Milanovich, J.R., and J.C. Maerz. 2012. Assessing the use of non-lethal tail clips for measuring stable isotopes of plethodontid salamanders. Herpetological Conservation and Biology. 7:67-74.
Milanovich, J.R., S.E. Trauth, and D. Saugey. 2011. Reproduction and age composition of a population of woodland salamanders (Plethodon albagula) after a prescribed burn in southwestern Arkansas. Southwestern Naturalist 56:172-179.
Burke, J., J.C. Maerz, J.R. Milanovich, M.C. Fisk, and K.J.K. Gandhi. 2011. Invasion by exotic earthworms alters litter- and soil-dwelling microarthropod (Acari: Oribatida) communities in a northern hardwood forest. Diversity 3:155-175.

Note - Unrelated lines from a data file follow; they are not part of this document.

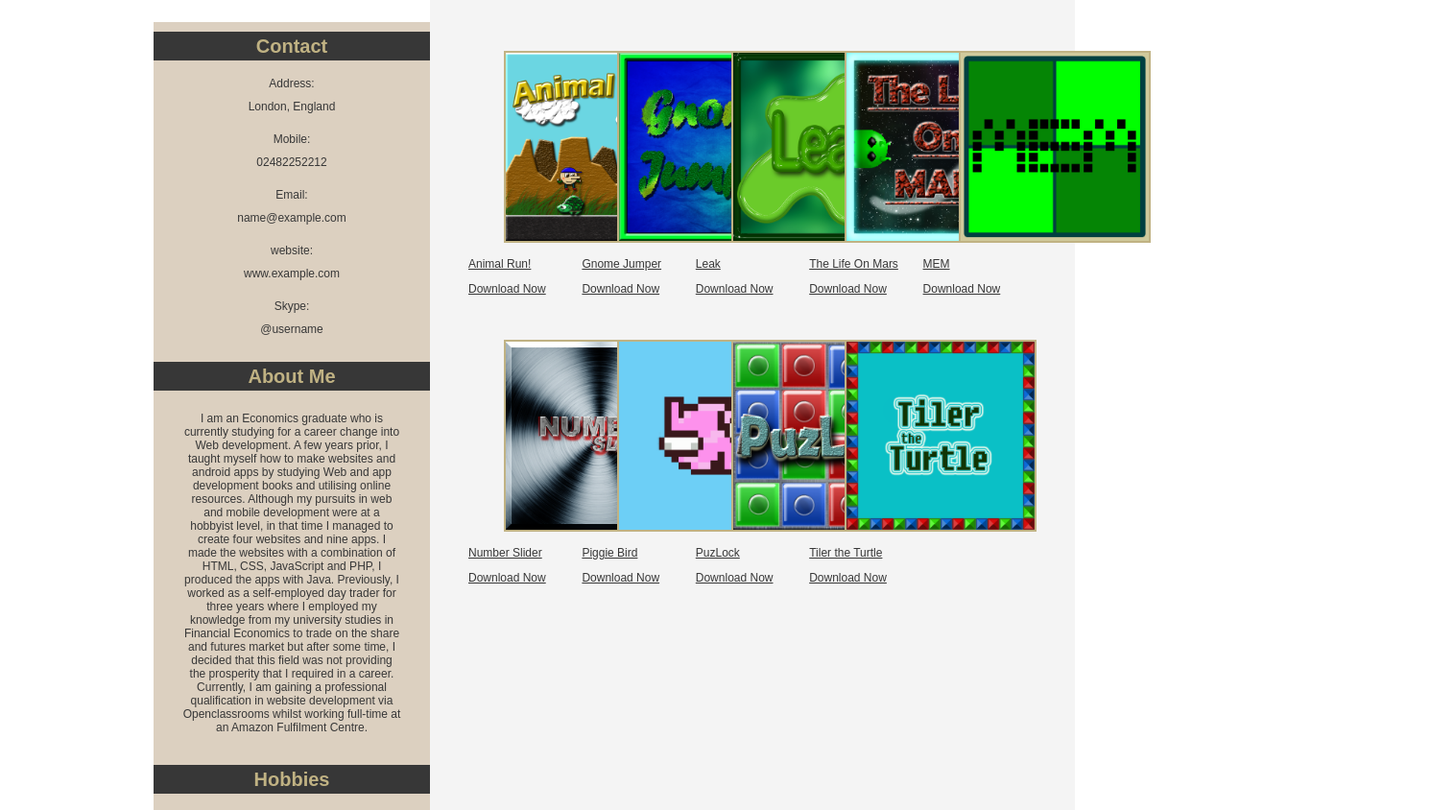
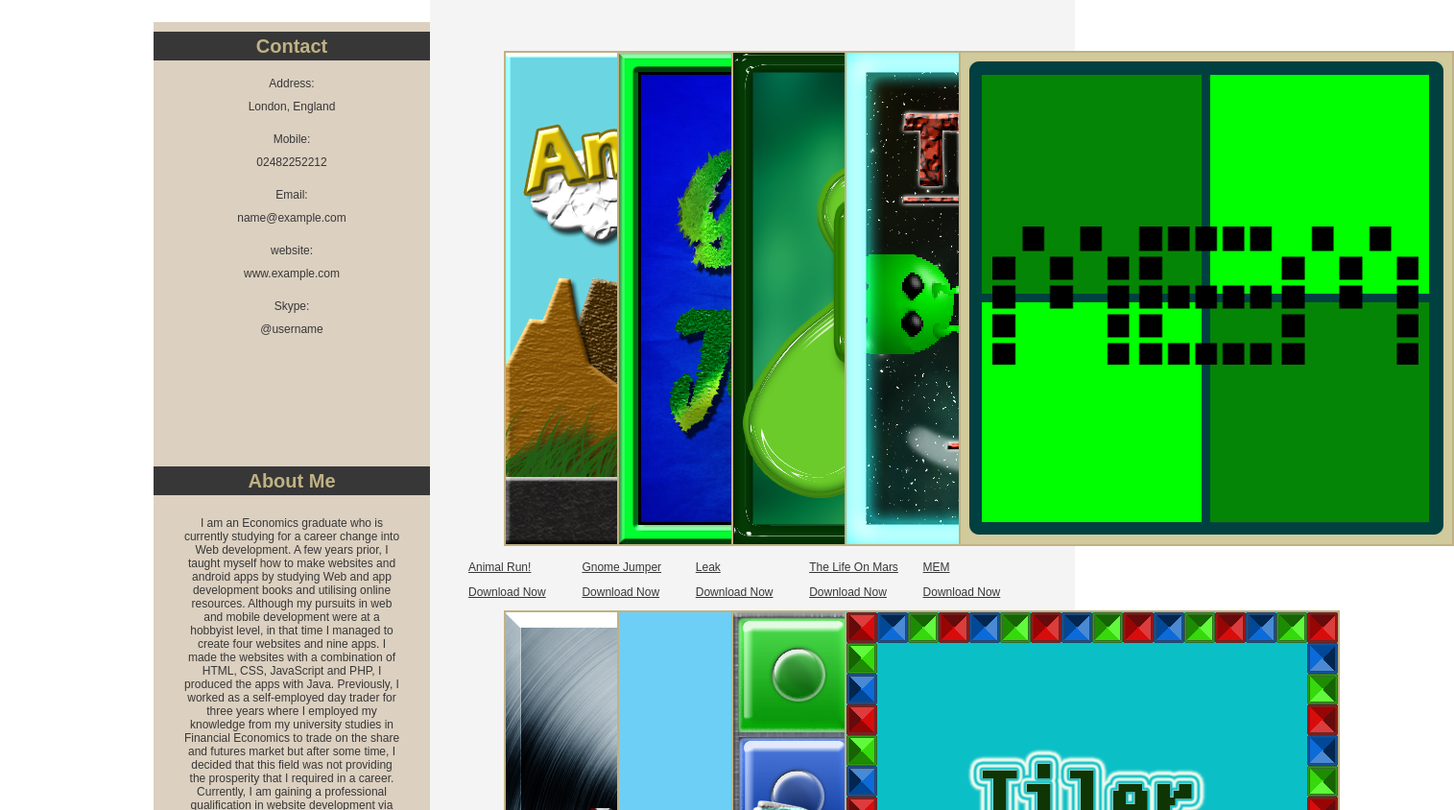
Before and after one commit to humza3/interactive-portfolio, a website: page portfolio.html in a window 1280 px wide. Shown: the part 253-1097 px from the top of the page at 96% size, 1515 px wide, since content can reach past the window. Drawn offline with Linux system fonts and the light colour scheme.

Commit message:
updating images of apps in portfolio

```diff
--- a/portfolio.html
+++ b/portfolio.html
@@ -24,7 +24,7 @@
 			<article id="b">
 				<div class ="imgcontent">
                 <article class="tile">
-                    <a href="https://play.google.com/store/apps/details?id=com.drawablestudios.animalrun.android"><img class="img" src="src/apps/hiresAR.png" width="200px" height="200px"/></a>
+                    <a href="https://play.google.com/store/apps/details?id=com.drawablestudios.animalrun.android"><img class="img" src="src/apps/hiresAR.png" /></a>
                 </article>
                 <a href="https://play.google.com/store/apps/details?id=com.drawablestudios.animalrun.android">
                     <p class="label">Animal Run!</p>
@@ -33,7 +33,7 @@
             </div>
             <div class ="imgcontent">
                 <article class="tile">
-                    <a href="https://play.google.com/store/apps/details?id=com.drawablestudios.jumper.android"><img class="img" src="src/apps/hiresgj.png" width="200px" height="200px"/></a>
+                    <a href="https://play.google.com/store/apps/details?id=com.drawablestudios.jumper.android"><img class="img" src="src/apps/hiresgj.png" /></a>
                 </article>
                 <a href="https://play.google.com/store/apps/details?id=com.drawablestudios.jumper.android">
                     <p class="label">Gnome Jumper</p>
@@ -42,7 +42,7 @@
             </div>
             <div class ="imgcontent">
                 <article class="tile">
-                    <a href="https://play.google.com/store/apps/details?id=com.drawablestudios.catcher.android"><img class="img" src="src/apps/hiresleak.png" width="200px" height="200px"/></a>
+                    <a href="https://play.google.com/store/apps/details?id=com.drawablestudios.catcher.android"><img class="img" src="src/apps/hiresleak.png" /></a>
                 </article>
                 <a href="https://play.google.com/store/apps/details?id=com.drawablestudios.catcher.android">
                     <p class="label">Leak</p>
@@ -51,7 +51,7 @@
             </div>
             <div class ="imgcontent">
                 <article class="tile">
-                    <a href="https://play.google.com/store/apps/details?id=com.drawablestudios.invaders.android"><img class="img" src="src/apps/invadershires.png" width="200px" height="200px"/></a>
+                    <a href="https://play.google.com/store/apps/details?id=com.drawablestudios.invaders.android"><img class="img" src="src/apps/invadershires.png" /></a>
                 </article>
                 <a href="https://play.google.com/store/apps/details?id=com.drawablestudios.invaders.android">
                     <p class="label">The Life On Mars</p>
@@ -60,7 +60,7 @@
             </div>
             <div class ="imgcontent">
                 <article class="tile">
-                    <a href="https://play.google.com/store/apps/details?id=com.drawablestudios.blocko.android"><img class="img" src="src/apps/Hiresmem.png" width="200px" height="200px"/></a>
+                    <a href="https://play.google.com/store/apps/details?id=com.drawablestudios.blocko.android"><img class="img" src="src/apps/Hiresmem.png" /></a>
                 </article>
                 <a href="https://play.google.com/store/apps/details?id=com.drawablestudios.blocko.android">
                     <p class="label">MEM</p>
@@ -69,7 +69,7 @@
             </div>
             <div class ="imgcontent">
                 <article class="tile">
-                    <a href="https://play.google.com/store/apps/details?id=com.drawablestudios.slider.android"><img class="img" src="src/apps/sliderhires.png" width="200px" height="200px"/></a>
+                    <a href="https://play.google.com/store/apps/details?id=com.drawablestudios.slider.android"><img class="img" src="src/apps/sliderhires.png" /></a>
                 </article>
                 <a href="https://play.google.com/store/apps/details?id=com.drawablestudios.slider.android">
                     <p class="label">Number Slider</p>
@@ -78,7 +78,7 @@
             </div>
             <div class ="imgcontent">
                 <article class="tile">
-                    <a href="https://play.google.com/store/apps/details?id=com.drawablestudios.game.android"><img class="img" src="src/apps/PiggieHires.png" width="200px" height="200px"/></a>
+                    <a href="https://play.google.com/store/apps/details?id=com.drawablestudios.game.android"><img class="img" src="src/apps/PiggieHires.png" /></a>
                 </article>
                 <a href="https://play.google.com/store/apps/details?id=com.drawablestudios.game.android">
                     <p class="label">Piggie Bird</p>
@@ -87,7 +87,7 @@
             </div>
             <div class ="imgcontent">
                 <article class="tile">
-                    <a href="https://play.google.com/store/apps/details?id=com.drawblestudios.puzlock.android"><img class="img" src="src/apps/hirespuz.png" width="200px" height="200px"/></a>
+                    <a href="https://play.google.com/store/apps/details?id=com.drawblestudios.puzlock.android"><img class="img" src="src/apps/hirespuz.png" /></a>
                 </article>
                 <a href="https://play.google.com/store/apps/details?id=com.drawblestudios.puzlock.android">
                     <p class="label">PuzLock</p>
@@ -96,7 +96,7 @@
             </div>
             <div class ="imgcontent">
                 <article class="tile">
-                    <a href="https://play.google.com/store/apps/details?id=com.drawablestudios.turtlerunner.android"><img class="img" src="src/apps/Turtle-Hi-Res.png" width="200px" height="200px" /></a>
+                    <a href="https://play.google.com/store/apps/details?id=com.drawablestudios.turtlerunner.android"><img class="img" src="src/apps/Turtle-Hi-Res.png"  /></a>
                 </article>
                 <a href="https://play.google.com/store/apps/details?id=com.drawablestudios.turtlerunner.android">
                     <p class="label">Tiler the Turtle</p>
```
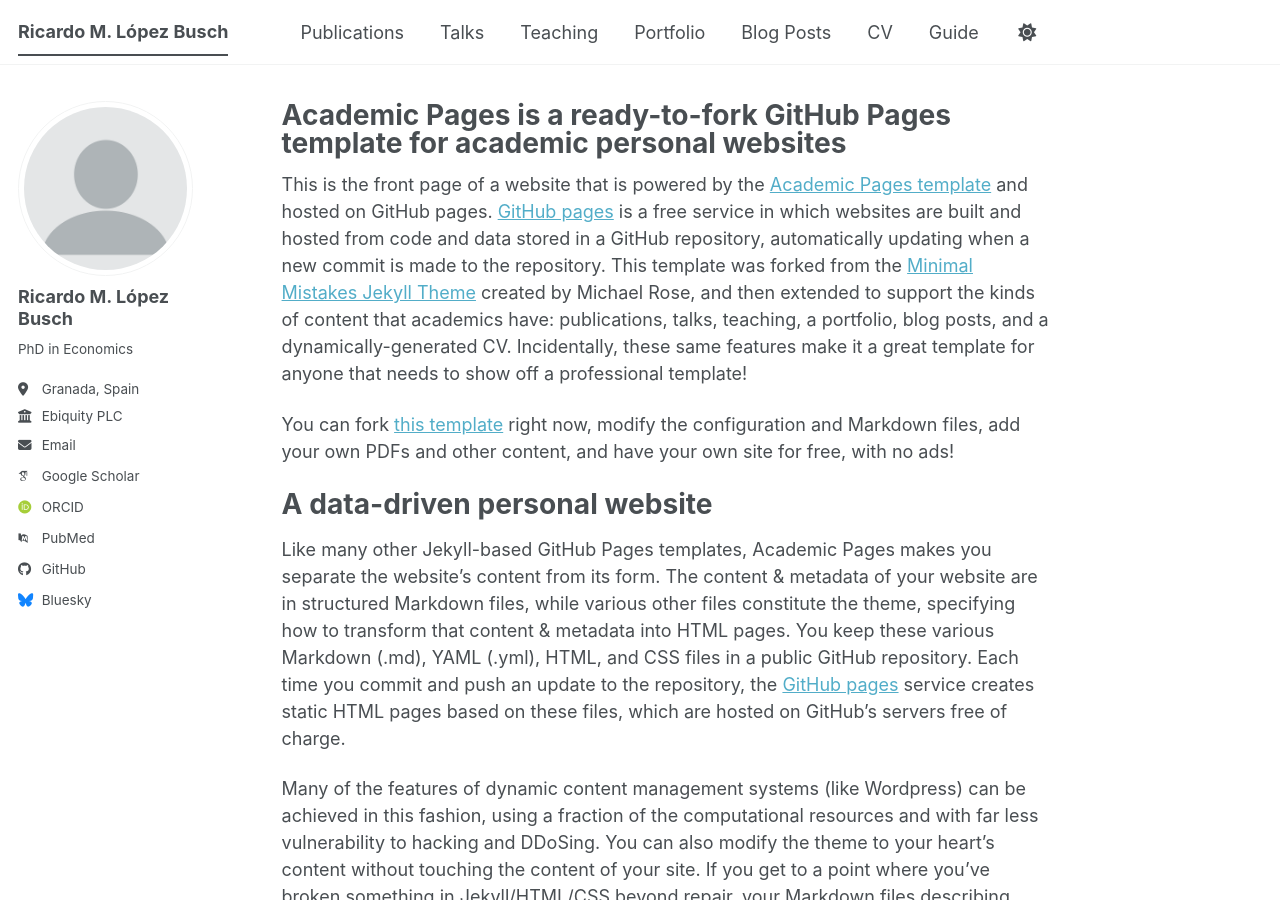
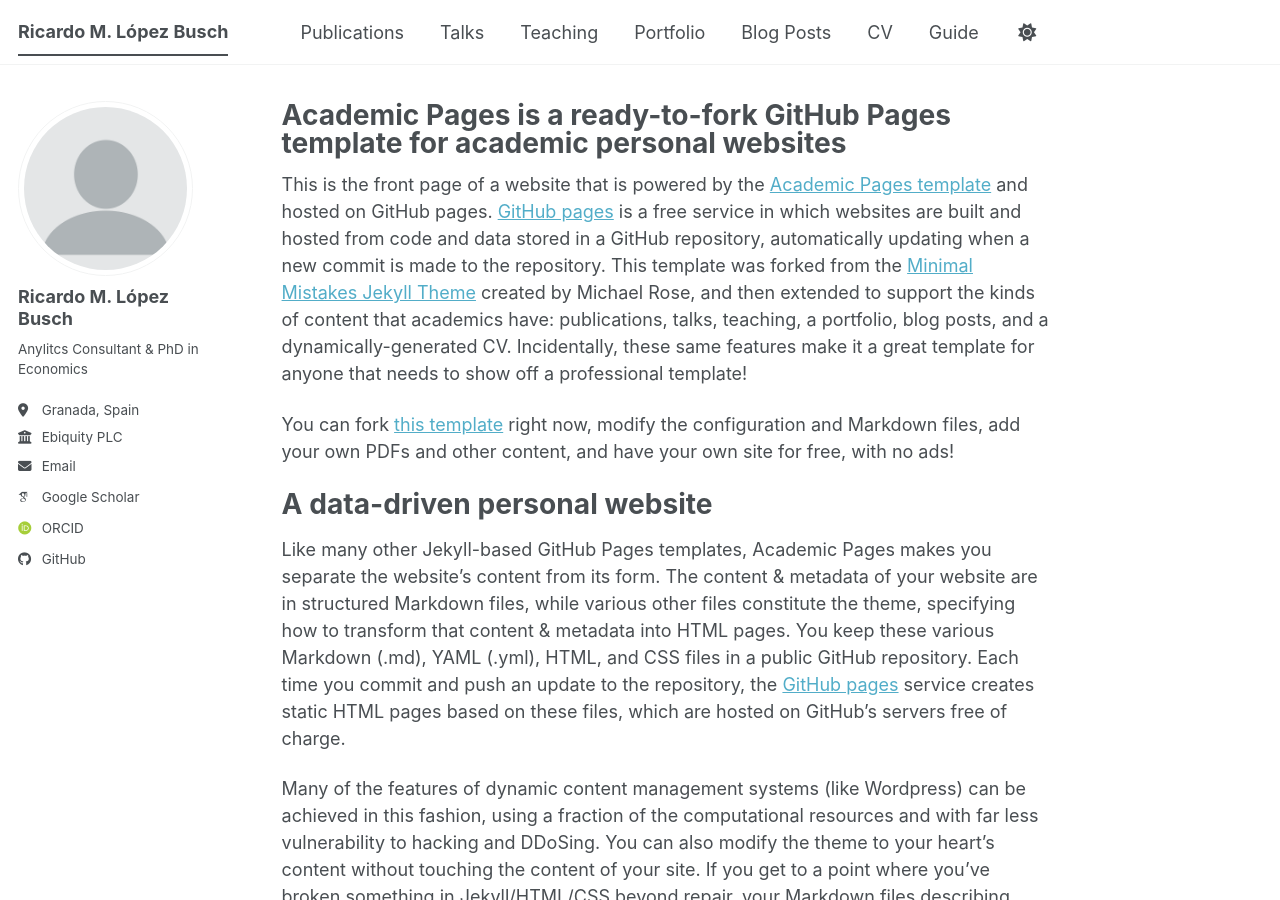
Before and after one commit to ricardomlb/ricardomlb.github.io, a Jekyll site: the page built from _pages/about.md, in a window 1280 px wide and 900 px high. Built offline with Jekyll 4.4.1, drawn with Linux system fonts in a browser that asks for light colours; some web fonts are replaced; a script bundle is joined from its source files by our own code; library files that are not in the unit come from our copies; some of the changed lines change nothing that is shown.

Commit message:
Update _config.yml

```diff
--- a/_config.yml
+++ b/_config.yml
@@ -26,7 +26,7 @@
   avatar           : "profile.png"
   name             : "Ricardo M. López Busch"
   pronouns         : # example: "she/her"
-  bio              : "PhD in Economics"
+  bio              : "Anylitcs Consultant & PhD in Economics"
   location         : "Granada, Spain"
   employer         : "Ebiquity PLC"
   uri              : # URL
@@ -35,13 +35,13 @@
   # Academic websites
   academia         : # URL
   arxiv            : # URL - Update with the correct link to your profile
-  googlescholar    : "https://scholar.google.com/citations?user=PS_CX0AAAAAJ"
+  googlescholar    : "https://scholar.google.es/citations?hl=es&user=cxNq72wAAAAJ"
   inspire-hep      : # URL
   impactstory      : # URL
-  orcid            : "https://orcid.org/yourorcidurl"
+  orcid            : "https://orcid.org/0000-0002-8977-5384"
   semantic         : # URL
   ssrn             : # URL
-  pubmed           : "https://www.ncbi.nlm.nih.gov/pubmed/?term=john+snow"
+  pubmed           : # URL
   researchgate     : # URL
   scopus           : # URL
   zotero           : # URL
@@ -57,7 +57,7 @@
 
   # Social media
   artstation       : # Username
-  bluesky          : "bsky.app" # Replace this with you Bluesky username
+  bluesky          : # Username
   facebook         : # Username
   flickr           : # Username
   foursquare       : # Username
```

Milanovich, J.R., †W.E. Peterman, N. Nibbelink, J.C. Maerz. 2010. Projected loss of a salamander diversity hotspot as a consequence to global climate change. PLoS ONE 5: e12189. doi:10.1371/journal.pone.0012189
Davis, A.K., and J.R. Milanovich. 2010. Lead-phase and red-stripe color morphs of red-backed salamanders (Plethodon cinereus) differ in hematological stress indices: A consequence of differential predation pressure? Current Zoology 56:238-243.
Davis, A.K., †J.L. DeVore, J.R. Milanovich, †K. Cecala, J.C. Maerz, and M.J. Yabsley. 2009.
New findings from an old pathogen: intraerythrocytic bacteria (Family Anaplasmatacea) in red-backed salamanders Plethodon cinereus. Ecohealth 6:219-228.
Camp, C.D., †W.E. Peterman, J.R. Milanovich, T. Lamb, J.C. Maerz and D.B. Wake. 2009. A new genus and species of lungless salamander (family Plethodontidae) from the Appalachian highlands of the southeastern United States. Journal of Zoology 279:86-94.
Davis, A.K., J.R. Milanovich, †J. DeVore, J.C. Maerz. 2009. An investigation of factors influencing erythrocyte morphology of red-backed salamanders (Plethodon cinereus). Animal Biology 59: 201-209.
Milanovich, J.R., S.E. Trauth., and T. McKay. 2008. Diet of the western slimy salamander (Plethodon albagula) from two mountain ranges in Arkansas. Southeastern Naturalist 7:323- 330.
Milanovich, J.R., S.E. Trauth., D.A. Saugey, and R.A. Jordan. 2006. Fecundity, reproductive ecology, and influence of precipitation on clutch size in the western slimy salamander (Plethodon albagula). Herpetologica 62: 292-301.